After last night’s snooze-fest, Comcast Sports Net Bay Area Net Sports Cast aired this game from 2000, and danged if I didn’t get a little misty-eyed. The team had just started their ridiculous post-June run of ’27 Yankees-esque domination, and Armando Rios kept the magic going with a walk-off against John Wetteland. It all made me realize how much I loved that team. Examples:
- Even though Barry Bonds was 0-4 in the game that Comcast just aired, it was so comforting to watch him swing a bat. I didn’t realize how much I’ve missed that this season. Another thing I’ve missed: an actual lineup. It’ll be a long time until we see anything approach the production of the Bonds-Kent-Burks combo. The two biggest lineup problems were Marvin Benard (.342 OBP) and Bill Mueller (.333 OBP), both of whom would have been among the team leaders last year.
- The pitching staff was young and effective. There was reason to be excited for the present and reason to be giddy about the future. Russ Ortiz would continue to pitch like he did in the second half! Shawn Estes was maddening but good! Livan Hernandez was an innings-eating ace! Kirk Rueter was Kirk Rueter, which used to be a very nice thing! There weren’t any stars, but it was a solid rotation 1-5.
- Ye gods, what a bench. Everyone had a specific purpose, and they all filled their roles perfectly. Calvin Murray was a right-handed hitter who could cover center and steal a base. Armando Rios was the lefty with power who could spot Ellis Burks’s knees of scientific wonder and pinch-hit late in the game. Ramon Martinez was good enough to handle the middle infield, and, for that season at least, he was a hitter worthy of a starting job somewhere. Felipe Crespo was the greatest weapon of all: a switch-hitter with cove power and defensive versatility.
Of course, they were probably all roided up to the gills, but that’s a post for another time.

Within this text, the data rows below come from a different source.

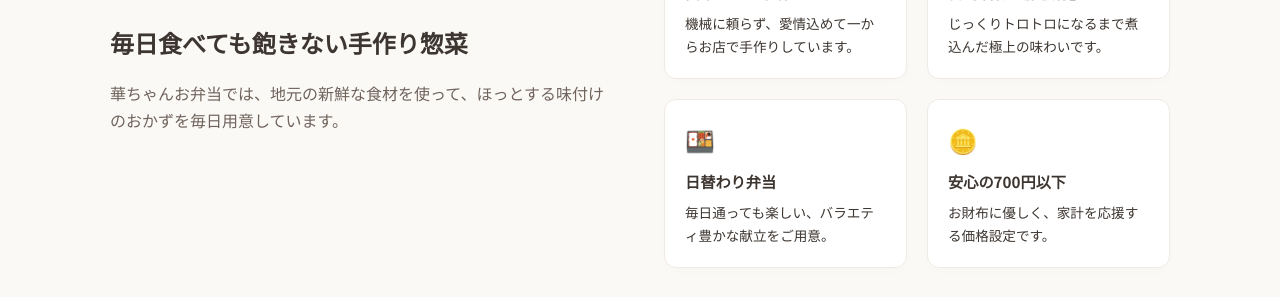
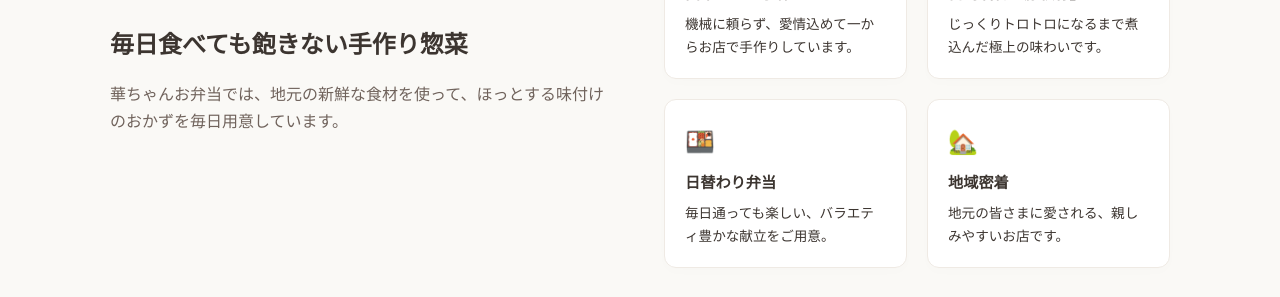
Before and after one commit to hyakarun/hanachan_obento, a React (Vite) app: page / in a window 1280 px wide. Shown: the part 1260-1557 px from the top of the page. Built offline with nearby package versions, Linux system fonts and the light colour scheme.

Commit message:
Change 4th feature card from price to地域密着

```diff
--- a/src/App.jsx
+++ b/src/App.jsx
@@ -115,9 +115,9 @@ function App() {
                 <p>毎日通っても楽しい、バラエティ豊かな献立をご用意。</p>
               </div>
               <div className="feature-card">
-                <div className="feature-icon">🪙</div>
-                <h4>安心の700円以下</h4>
-                <p>お財布に優しく、家計を応援する価格設定です。</p>
+                <div className="feature-icon">🏡</div>
+                <h4>地域密着</h4>
+                <p>地元の皆さまに愛される、親しみやすいお店です。</p>
               </div>
             </div>
           </div>
```
Also changed, not shown: 2 other files (tests, documents, lock files or other folders).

- The park was still brick-and-mortar euphoria for anyone who had ever been to Candlestick. It’s still one of the best ballparks ever, but there was something about that first season. Not only that, but the funky dimensions probably had something to do with the absurd home/road splits (55-26). The Giants figured out how to cover the outfield before the rest of the NL, and it wasn’t really fair.
- Barry Bonds’s homer in the 13th-inning of Game 3 against Rick White was a monster, and it was nice to watch the Giants slap 13 hits off of Bobby Jones in Game 4 to move to the NLCS. The sweep of the Cardinals was simple poetry, but the Derek Jeter lineout to Kent in Game 7 of the World Series was poetic justice. The parade down Market Street was like a dream. I made out with Cameron Diaz the whole time. Aquaman was there, too.
Just a few of the reasons why the 2000 team was my favorite of my lifetime. Open Favorite Giants Team of Your Lifetime Thread.